of the Earth is covered with water. Valleys and mountains can be
found below the water. Use the physiographic hydrologic globe to
show students the bottom of the oceans. The oceans are really just
land that is lower than sea level. Use the worksheet on the
ocean’s basins to see if you can find the ridges and trenches.
- Many elements are dissolved in seawater.
You may want students to guess which elements are in water. Use the
worksheet on “Elements in Seawater” to illustrate which ones are
dissolved in seawater. Students will be surprised that there are
so many elements. Some of these elements come out of solution in
various forms which can be used for economic purposes. Students in
lab will see manganese nodules which are potato-size masses of manganese,
cobalt, and nickel. Salt is also produced by solar evaporation of
salt ponds, that precipitate sodium chloride.
- H, Na, Mg, K, Ca,
C, O, S, Cl, Br;
- Sr, B, Si, F
- He, Ne, Ar,
Kr, Xe, Rn, N, and O
- Pacific, Bering, Canada,
Siberia, Eurasia, Greenland, Labrador, NFD, Wes Europe, Norway, North America,
Iberia, Canary, Cape Verde, S. Leone, Mexico, Yucatan, Caribbeam, Guatemala,
Peru, Chile, Bellingshausen, Argentine, Brazil, Guiana, Guinea, Angola,
Cape, Agulnas, Mozambique, Weddell, Crozet, Somali, Mascarene, Arabian,
Bengal, Wharton, Australia, Wilkes, Tasman, Philippine, South Cina, Japan,
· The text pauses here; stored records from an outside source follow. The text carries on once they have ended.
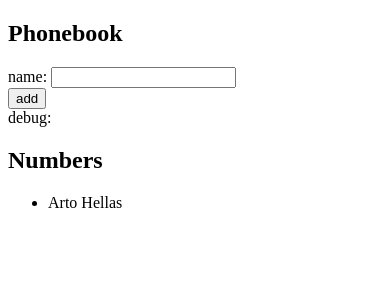
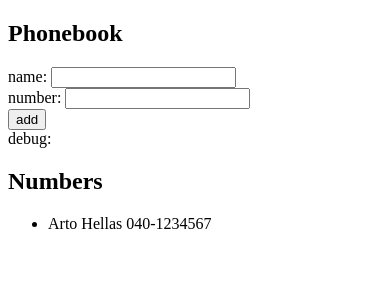
Before and after one commit to cellaaleo/full-stack-open, a React (Vite) app in the folder part-2/phonebook/: page / in a window 390 px wide. Shown: the top 300 px of the page. Built offline with nearby package versions, Linux system fonts and the light colour scheme.

Commit message:
2.8 - phonebook - users can add phone numbers.

```diff
--- a/part-2/phonebook/src/App.jsx
+++ b/part-2/phonebook/src/App.jsx
@@ -1,22 +1,25 @@
 import { useState } from 'react'
 
-const Person = ({ person }) => <li>{person.name}</li>
+const Person = ({ person }) => <li>{person.name} {person.number}</li>
 
 const App = () => {
   const [persons, setPersons] = useState([
-    { name: 'Arto Hellas' }
+    { name: 'Arto Hellas', number: '040-1234567' }
   ])
   const [newName, setNewName] = useState('')
+  const [newNumber, setNewNumber] = useState('')
 
   const handleNameChange = (event) => setNewName(event.target.value)
+  const handleNumberChange = (event) => setNewNumber(event.target.value.replace(/[^0-9-]/, ''))
 
   const addName = (event) => {
     event.preventDefault()
 
     if (isValidName(newName, persons)) {
-      const personObject = { name: newName.trim() }
+      const personObject = { name: newName.trim(), number: newNumber }
       setPersons(persons.concat(personObject))
       setNewName('')
+      setNewNumber('')
     } else {
       alert(`${newName.trim()} is already added to phonebook`)
     }
@@ -30,10 +33,13 @@ const App = () => {
           name: <input value={newName} onChange={handleNameChange} />
         </div>
         <div>
+          number: <input value={newNumber} onChange={handleNumberChange} />
+        </div>
+        <div>
           <button type="submit">add</button>
         </div>
       </form>
-      <div>debug: {newName}</div>
+      <div>debug: {newNumber}</div>
       <h2>Numbers</h2>
       <ul>
         {persons.map(person =>
```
- Atlantic, mid-Atlantic Ridge
zones caused by uneven movement of the crust.